Synopses & Reviews
The shark attacked while she was snorkeling, tearing through Micki Glenn's breast and shredding her right arm. Her husband, a surgeon, saved her life on the spot, but when she was safely home she couldn't just go on with her life. She had entered an even more profound survival journey: the aftermath.
The survival experience changes everything because it invalidates all your previous adaptations, and the old rules don't apply. In some cases survivors suffer more in the aftermath than they did during the actual crisis. In all cases, they have to work hard to reinvent themselves. Drawing on gripping cases across a wide range of life-threatening experiences, Laurence Gonzales fashions a compelling argument about fear, courage, and the adaptability of the human spirit. Micki Glenn was later moved to say: "I don't regret that this happened to me. [It] has been... probably the single most positive experience I've ever had."
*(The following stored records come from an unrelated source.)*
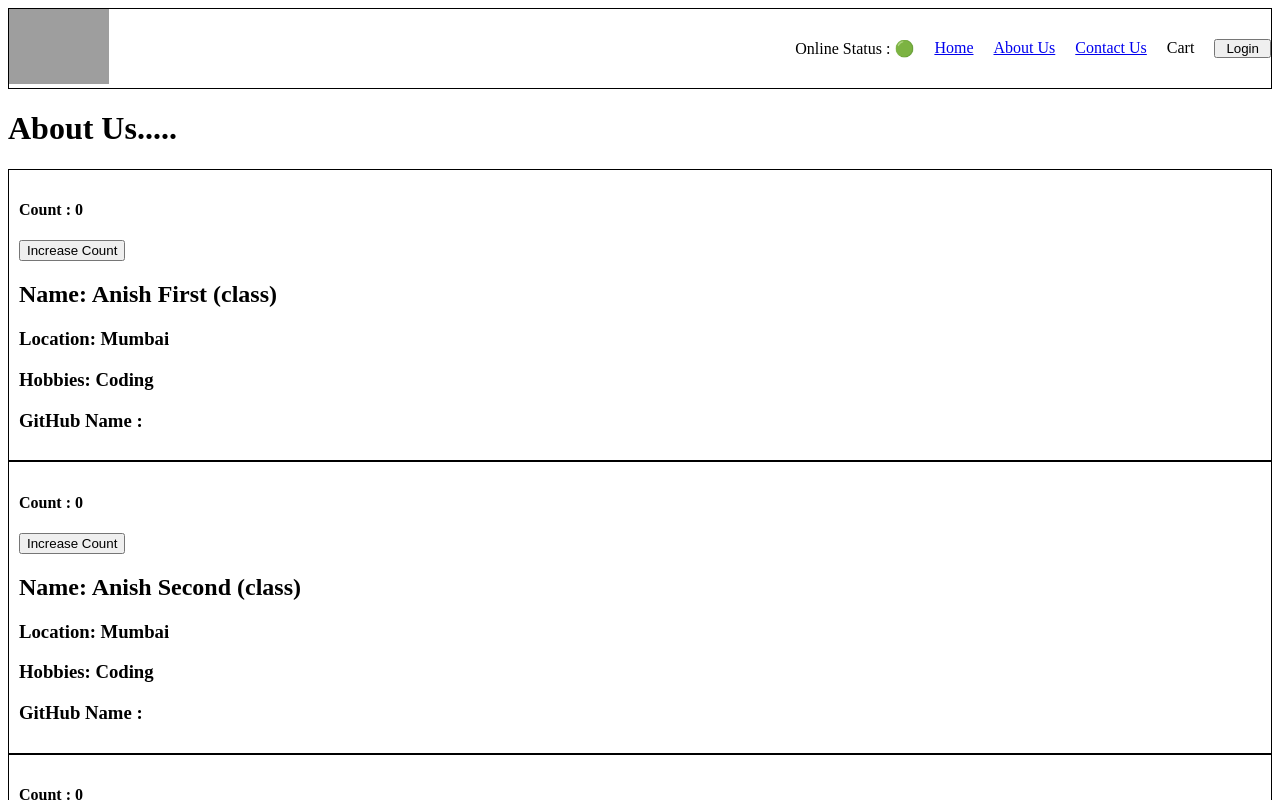
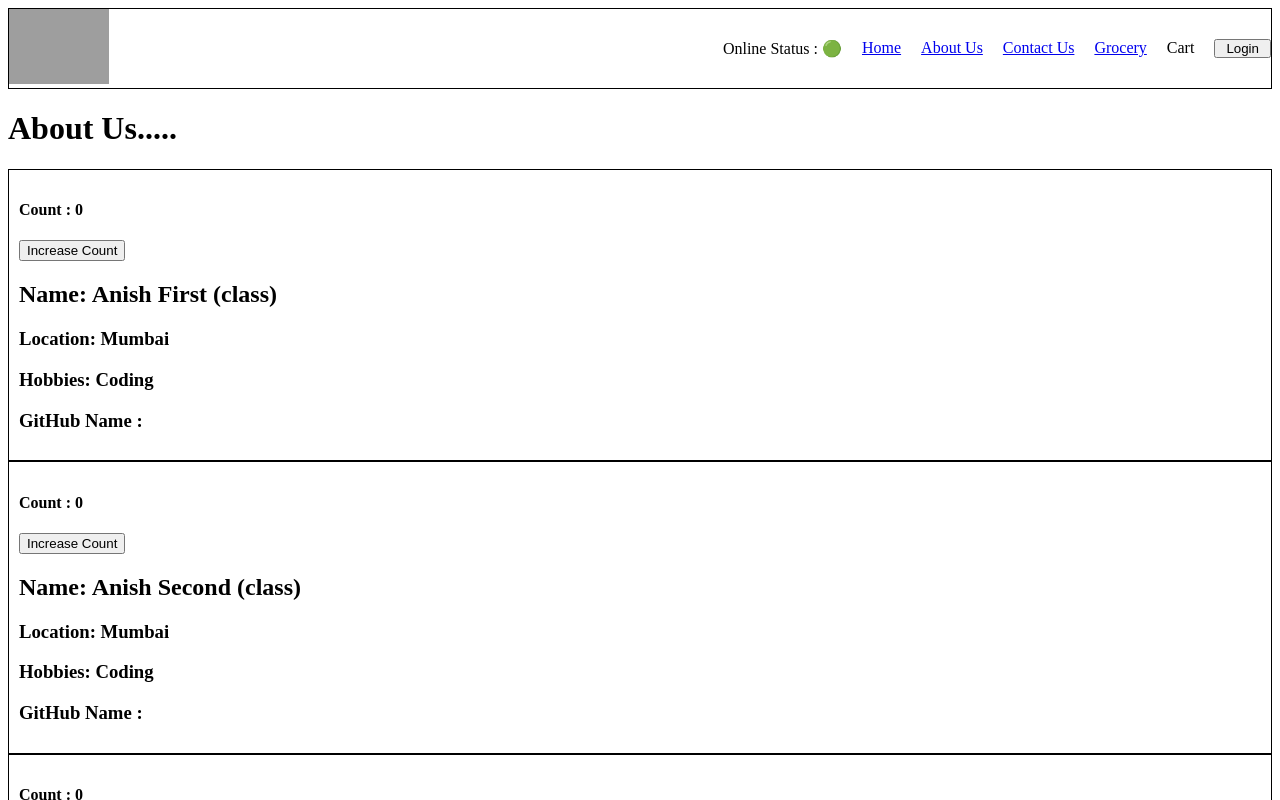
Before and after one commit to anishpalkar/react-basics, a React (Vite) app: page /about in a window 1280 px wide. Shown: the top 800 px of the page. Built offline with nearby package versions, Linux system fonts and the light colour scheme; no server answers; grey boxes are pictures that could not be loaded.

Commit message:
lazy loading

```diff
--- a/src/App.js
+++ b/src/App.js
@@ -1,15 +1,22 @@
-import React from "react";
+import React, { lazy, Suspense } from "react";
 import ReactDOM from "react-dom/client";
 import Header from "./components/Header";
 import Body from "./components/Body";
 import { createBrowserRouter, RouterProvider, Outlet } from "react-router-dom";
-import About from "./components/About";
+//import About from "./components/About";
 import Contact from "./components/Contact";
 import Error from "./components/Error";
 import RestaurantMenu from "./components/RestaurantMenu";
+//import Grocery from "./components/Grocery";
+
 // what should we give in path ./components/Header or ./components/Header.jsx? It doesn't matter, react treats it as a js file only
 
 // JSX Element => Babel transpiles => ReactElement => ReactElement(JS Object) => HTMLELement(render)
+
+//Chunking = Code Splitting = Dynamic Bundling = Lazy Loading = on demand loading are same concepts just different names; its to break down app into smaller logical chunks
+const About = lazy(() => import("./components/About"));
+const Grocery = lazy(() => import("./components/Grocery"));
+//when we use lazy() and import Grocery component, React is going make network call to fetch its chunk when we click on grocery. So there is network call made to get this Grocery bundle chunk, meanwhile react needs to be informed by wrapping component in <Suspense>. If we do not wrap in <Suspense> we get Error saying that our component rendering is suspended and app goes on Error page. Why did react suspend rendering is because react tries to render Grocery component immediately after click and its not able to do it since its not available so react suspends rendering of this component, and it takes few millli secs to make network call and get Grocery chunk in browser. Hence, we give a fallback in Suspense <Suspense fallback={jsx}> which tells react render this fallback till the time we get Grocery chunk imported in browser and make it available. Once its available react stops rendering fallback and renders the Grocery component. Once we have imported we don't re import its just imported once and we can use it again till we re-load the page.
 
 const AppLayout = () => {
   return (
@@ -37,8 +44,23 @@
     element: <AppLayout />,
     children: [
       { path: "/", element: <Body /> },
-      { path: "/about", element: <About /> },
+      {
+        path: "/about",
+        element: (
+          <Suspense fallback={<h1>Loading....</h1>}>
+            <About />
+          </Suspense>
+        ),
+      },
       { path: "/contact", element: <Contact /> },
+      {
+        path: "/grocery",
+        element: (
+          <Suspense fallback={<h1>Loading....</h1>}>
+            <Grocery />
+          </Suspense>
+        ),
+      },
       { path: "/restaurant/:resId", element: <RestaurantMenu /> },
     ],
     errorElement: <Error />,
--- /dev/null
+++ b/src/components/Grocery.js
@@ -0,0 +1,9 @@
+const Grocery = () => {
+  return (
+    <h1>
+      Grocery Online Store, and assume we have lot of child components in this
+    </h1>
+  );
+};
+
+export default Grocery;
--- a/src/components/Header.js
+++ b/src/components/Header.js
@@ -41,6 +41,9 @@
           <li>
             <Link to="/contact">Contact Us</Link>
           </li>
+          <li>
+            <Link to="/grocery">Grocery</Link>
+          </li>
           <li>Cart</li>
           <li>
             <button
--- a/src/utils/useOnlineStatus.js
+++ b/src/utils/useOnlineStatus.js
@@ -3,7 +3,7 @@
 const useOnlineStatus = () => {
   const [onlineStatus, setOnlineStatus] = useState(true);
 
-  //for all one time operations like API call for one time data fetching or event listeners we only need code to be executed just once and not on every render, hence best to do it in useEffect with [] so it only gets called on initial render.
+  //for all one time operations like API call (one time data fetching) or WebAPIs like event listeners we only need our code to be executed just once and not on every render, hence best to use it in useEffect with [] so it only gets called once on initial render.
   useEffect(() => {
     //checking working in console event listeners
     window.addEventListener("offline", offlineFun);
--- a/src/utils/useRestaurantMenu.js
+++ b/src/utils/useRestaurantMenu.js
@@ -1,4 +1,4 @@
-// React knows this is a hook because name starts from use... (rule)
+// React knows this is a hook because name starts from use... (recommended not mandatory, linters force us to use "use..." convention)
 // We can on use hooks inside another hooks or components, not anywhere else (rule)
 
 import { useEffect, useState } from "react";
```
"Gonzales (Deep Survival: Who Lives, Who Dies, and Why), a National Magazine Award-winning journalist, tackles a difficult narrative: the near-deadly encounter and the life that must be lived afterward. The people whose stories he presents have endured trials ranging from entrapment in the jaws of a ferocious crocodile to the threat from an abusive husband. Gonzales follows these traumas into their aftermath, where the mind continues, often torturously, to repeat the incident. Gonzales, trying in part to identify common factors of postsurvival success, finds that often it is one's ability to act (go back to school, learn to play golf, motorcycle cross-country), but it is also, he suggests, the brain's wiring that makes it easier for some than for others to adapt. As in Deep Survival, Gonzales intersperses journalistic case studies with information about the brain and its responses to trauma. Such juxtapositions at times seem contrived and at odds with the emotionally charged experiences the author aims to convey. In fact, what emerges from all of the stories is that surviving survival cannot be reduced to a science or even a narrative. But for this reason the book will likely be useful for those with resonating experiences: the cases provide multidisciplinary evidence that nobody struggles in isolation. Agent: Gail Hochman. (Sept.)" Publishers Weekly Copyright PWxyz, LLC. All rights reserved.
"Illness. Divorce. Job Loss. The Death of a loved one. You don't get this far in life without experiencing some adversity. But while you can't avoid painful events, you can learn to control your response to them. Here, [Gonzales] revals how recovery can be a transforming experience that not only moves us forward but also enriches our lives in ways we never could have imagined." More Magazine
You have survived the crisis — trauma, disease, accident, or war — now how do you get your life back?
About the Author
Laurence Gonzales is the author of the bestseller Deep Survival: Who Lives, Who Dies, and Why. He has won two National Magazine awards and the Distinguished Service Award from the Society of Professional Journalists. He lives in Evanston, Illinois.